Look for the word "galeria" in the entries below, then copy every line that has it.

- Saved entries
╔══

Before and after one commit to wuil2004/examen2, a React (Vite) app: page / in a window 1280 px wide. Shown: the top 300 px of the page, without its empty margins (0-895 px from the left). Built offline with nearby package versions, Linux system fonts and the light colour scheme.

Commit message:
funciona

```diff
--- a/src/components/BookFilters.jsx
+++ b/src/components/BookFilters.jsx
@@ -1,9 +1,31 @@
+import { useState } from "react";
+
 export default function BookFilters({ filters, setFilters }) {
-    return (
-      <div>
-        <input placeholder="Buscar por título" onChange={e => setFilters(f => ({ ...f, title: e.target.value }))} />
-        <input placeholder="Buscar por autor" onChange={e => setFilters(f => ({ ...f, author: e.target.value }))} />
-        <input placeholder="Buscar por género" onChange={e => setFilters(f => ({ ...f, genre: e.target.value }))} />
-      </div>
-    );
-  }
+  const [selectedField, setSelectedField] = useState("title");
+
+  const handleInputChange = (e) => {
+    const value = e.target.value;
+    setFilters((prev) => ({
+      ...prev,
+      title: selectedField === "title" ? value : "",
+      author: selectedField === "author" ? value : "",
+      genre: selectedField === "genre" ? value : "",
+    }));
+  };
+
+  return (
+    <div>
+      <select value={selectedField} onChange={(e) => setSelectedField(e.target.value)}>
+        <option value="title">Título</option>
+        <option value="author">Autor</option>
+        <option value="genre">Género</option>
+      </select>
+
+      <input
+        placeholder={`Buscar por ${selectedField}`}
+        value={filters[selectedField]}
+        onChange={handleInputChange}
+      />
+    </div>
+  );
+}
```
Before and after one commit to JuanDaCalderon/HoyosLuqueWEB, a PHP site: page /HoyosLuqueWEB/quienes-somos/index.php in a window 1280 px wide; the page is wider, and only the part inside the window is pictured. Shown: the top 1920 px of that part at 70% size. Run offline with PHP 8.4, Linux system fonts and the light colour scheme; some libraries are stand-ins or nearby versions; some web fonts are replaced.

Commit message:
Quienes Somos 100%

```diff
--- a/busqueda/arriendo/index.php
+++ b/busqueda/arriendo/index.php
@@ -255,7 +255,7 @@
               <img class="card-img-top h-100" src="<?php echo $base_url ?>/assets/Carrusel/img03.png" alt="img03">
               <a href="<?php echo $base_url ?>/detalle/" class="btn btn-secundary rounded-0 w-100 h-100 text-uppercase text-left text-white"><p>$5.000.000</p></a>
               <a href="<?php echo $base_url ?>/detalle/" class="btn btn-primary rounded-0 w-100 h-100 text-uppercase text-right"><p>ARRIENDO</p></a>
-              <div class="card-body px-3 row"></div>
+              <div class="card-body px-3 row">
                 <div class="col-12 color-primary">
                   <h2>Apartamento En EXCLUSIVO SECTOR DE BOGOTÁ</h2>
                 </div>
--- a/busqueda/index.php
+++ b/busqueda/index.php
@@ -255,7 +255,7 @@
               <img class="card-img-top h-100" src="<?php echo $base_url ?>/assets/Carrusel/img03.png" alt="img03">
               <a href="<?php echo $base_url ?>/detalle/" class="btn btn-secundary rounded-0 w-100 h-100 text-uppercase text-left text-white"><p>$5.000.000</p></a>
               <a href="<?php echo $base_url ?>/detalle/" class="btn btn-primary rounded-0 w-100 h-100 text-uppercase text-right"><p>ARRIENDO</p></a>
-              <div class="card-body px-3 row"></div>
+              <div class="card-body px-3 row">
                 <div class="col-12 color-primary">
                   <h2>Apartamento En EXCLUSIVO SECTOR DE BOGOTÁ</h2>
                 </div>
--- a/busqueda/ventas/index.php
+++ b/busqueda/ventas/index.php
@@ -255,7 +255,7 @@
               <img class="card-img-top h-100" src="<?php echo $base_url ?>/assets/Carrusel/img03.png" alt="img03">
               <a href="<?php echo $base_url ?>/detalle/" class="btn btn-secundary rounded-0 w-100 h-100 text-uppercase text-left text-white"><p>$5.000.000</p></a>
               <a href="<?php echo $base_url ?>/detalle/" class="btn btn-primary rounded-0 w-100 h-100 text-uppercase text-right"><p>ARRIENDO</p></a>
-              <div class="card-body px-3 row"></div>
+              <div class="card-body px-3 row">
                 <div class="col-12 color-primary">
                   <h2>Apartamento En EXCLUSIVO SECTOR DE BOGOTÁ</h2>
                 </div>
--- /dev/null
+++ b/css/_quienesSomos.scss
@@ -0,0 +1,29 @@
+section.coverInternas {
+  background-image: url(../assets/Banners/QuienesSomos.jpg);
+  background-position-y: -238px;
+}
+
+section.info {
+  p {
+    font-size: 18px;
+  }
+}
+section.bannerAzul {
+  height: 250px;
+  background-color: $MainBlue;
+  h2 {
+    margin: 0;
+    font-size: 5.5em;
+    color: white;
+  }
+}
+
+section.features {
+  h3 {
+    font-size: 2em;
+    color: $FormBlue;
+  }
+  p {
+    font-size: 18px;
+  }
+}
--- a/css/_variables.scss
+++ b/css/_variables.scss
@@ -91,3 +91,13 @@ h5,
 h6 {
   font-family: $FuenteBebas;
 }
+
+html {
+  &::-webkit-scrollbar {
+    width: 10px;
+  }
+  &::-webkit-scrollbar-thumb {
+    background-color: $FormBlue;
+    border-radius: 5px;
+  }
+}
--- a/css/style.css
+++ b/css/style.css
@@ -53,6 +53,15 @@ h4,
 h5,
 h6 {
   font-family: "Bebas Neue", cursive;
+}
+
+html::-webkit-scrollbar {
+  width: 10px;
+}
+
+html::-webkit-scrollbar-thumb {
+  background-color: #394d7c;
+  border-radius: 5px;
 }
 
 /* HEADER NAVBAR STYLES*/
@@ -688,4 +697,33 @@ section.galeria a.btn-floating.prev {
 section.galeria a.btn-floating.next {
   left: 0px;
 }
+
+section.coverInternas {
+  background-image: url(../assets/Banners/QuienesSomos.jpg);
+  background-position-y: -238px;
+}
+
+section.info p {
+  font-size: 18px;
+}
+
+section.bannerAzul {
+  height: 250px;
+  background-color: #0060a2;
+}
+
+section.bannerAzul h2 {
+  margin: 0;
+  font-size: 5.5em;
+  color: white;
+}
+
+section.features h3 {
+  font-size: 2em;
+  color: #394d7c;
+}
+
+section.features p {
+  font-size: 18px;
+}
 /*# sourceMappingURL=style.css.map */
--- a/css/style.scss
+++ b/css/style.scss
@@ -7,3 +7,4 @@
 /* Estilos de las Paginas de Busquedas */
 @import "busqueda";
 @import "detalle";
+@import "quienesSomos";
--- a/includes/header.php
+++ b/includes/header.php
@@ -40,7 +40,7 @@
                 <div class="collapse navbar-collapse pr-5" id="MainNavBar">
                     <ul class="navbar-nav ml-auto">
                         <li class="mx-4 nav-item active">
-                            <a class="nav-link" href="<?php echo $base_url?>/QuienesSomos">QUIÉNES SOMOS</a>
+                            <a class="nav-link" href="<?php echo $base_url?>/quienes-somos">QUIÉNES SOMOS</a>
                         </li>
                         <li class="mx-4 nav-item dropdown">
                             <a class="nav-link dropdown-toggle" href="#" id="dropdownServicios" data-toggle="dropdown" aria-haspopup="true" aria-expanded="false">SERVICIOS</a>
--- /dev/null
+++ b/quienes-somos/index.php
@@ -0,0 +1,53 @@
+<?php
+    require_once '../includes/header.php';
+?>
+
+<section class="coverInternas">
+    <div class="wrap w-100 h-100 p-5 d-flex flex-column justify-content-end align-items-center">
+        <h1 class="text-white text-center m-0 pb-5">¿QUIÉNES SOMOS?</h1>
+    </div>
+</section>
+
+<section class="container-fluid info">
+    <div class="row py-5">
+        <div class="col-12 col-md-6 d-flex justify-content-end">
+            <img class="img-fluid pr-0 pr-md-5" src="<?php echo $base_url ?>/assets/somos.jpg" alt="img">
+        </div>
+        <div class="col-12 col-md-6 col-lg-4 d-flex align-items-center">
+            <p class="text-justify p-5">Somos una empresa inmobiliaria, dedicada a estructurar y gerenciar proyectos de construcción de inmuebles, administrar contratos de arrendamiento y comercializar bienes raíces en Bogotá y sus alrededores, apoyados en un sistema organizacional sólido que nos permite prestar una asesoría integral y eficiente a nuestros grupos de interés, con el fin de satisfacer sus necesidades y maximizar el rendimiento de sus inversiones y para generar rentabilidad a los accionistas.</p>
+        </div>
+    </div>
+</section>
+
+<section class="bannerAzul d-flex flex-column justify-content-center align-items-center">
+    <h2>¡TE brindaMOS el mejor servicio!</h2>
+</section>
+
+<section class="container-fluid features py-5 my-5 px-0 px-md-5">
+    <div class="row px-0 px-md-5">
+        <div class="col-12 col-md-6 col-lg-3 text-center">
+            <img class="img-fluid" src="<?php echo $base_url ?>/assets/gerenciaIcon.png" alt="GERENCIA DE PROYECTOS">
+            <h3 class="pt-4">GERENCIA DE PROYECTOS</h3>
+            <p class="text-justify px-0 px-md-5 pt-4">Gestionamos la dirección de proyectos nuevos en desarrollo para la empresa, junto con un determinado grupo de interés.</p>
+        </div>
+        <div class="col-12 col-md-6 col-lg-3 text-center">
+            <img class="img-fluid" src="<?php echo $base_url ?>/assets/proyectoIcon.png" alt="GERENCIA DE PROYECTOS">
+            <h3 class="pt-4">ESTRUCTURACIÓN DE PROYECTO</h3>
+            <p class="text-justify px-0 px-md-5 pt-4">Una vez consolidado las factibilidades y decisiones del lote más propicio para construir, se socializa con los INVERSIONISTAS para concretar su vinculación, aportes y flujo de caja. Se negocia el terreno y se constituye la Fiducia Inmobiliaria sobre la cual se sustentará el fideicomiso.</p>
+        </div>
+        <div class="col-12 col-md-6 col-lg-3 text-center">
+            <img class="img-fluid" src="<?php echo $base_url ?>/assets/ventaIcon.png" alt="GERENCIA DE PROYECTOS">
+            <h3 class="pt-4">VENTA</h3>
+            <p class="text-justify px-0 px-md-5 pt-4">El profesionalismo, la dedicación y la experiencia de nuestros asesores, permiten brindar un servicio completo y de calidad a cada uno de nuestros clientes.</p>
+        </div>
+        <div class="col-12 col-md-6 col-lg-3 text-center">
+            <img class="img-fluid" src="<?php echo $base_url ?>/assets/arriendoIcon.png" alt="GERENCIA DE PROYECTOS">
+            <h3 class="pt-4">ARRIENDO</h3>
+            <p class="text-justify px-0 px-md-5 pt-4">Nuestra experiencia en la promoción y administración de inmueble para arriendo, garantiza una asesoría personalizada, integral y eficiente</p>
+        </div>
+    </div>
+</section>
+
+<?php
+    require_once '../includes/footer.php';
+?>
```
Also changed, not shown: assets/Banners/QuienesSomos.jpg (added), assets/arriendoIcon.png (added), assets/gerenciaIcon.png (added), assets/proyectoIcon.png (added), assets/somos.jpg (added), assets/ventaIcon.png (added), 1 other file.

╚══

- ANSWER BELOW
@@ -688,4 +697,33 @@ section.galeria a.btn-floating.prev {
 section.galeria a.btn-floating.next {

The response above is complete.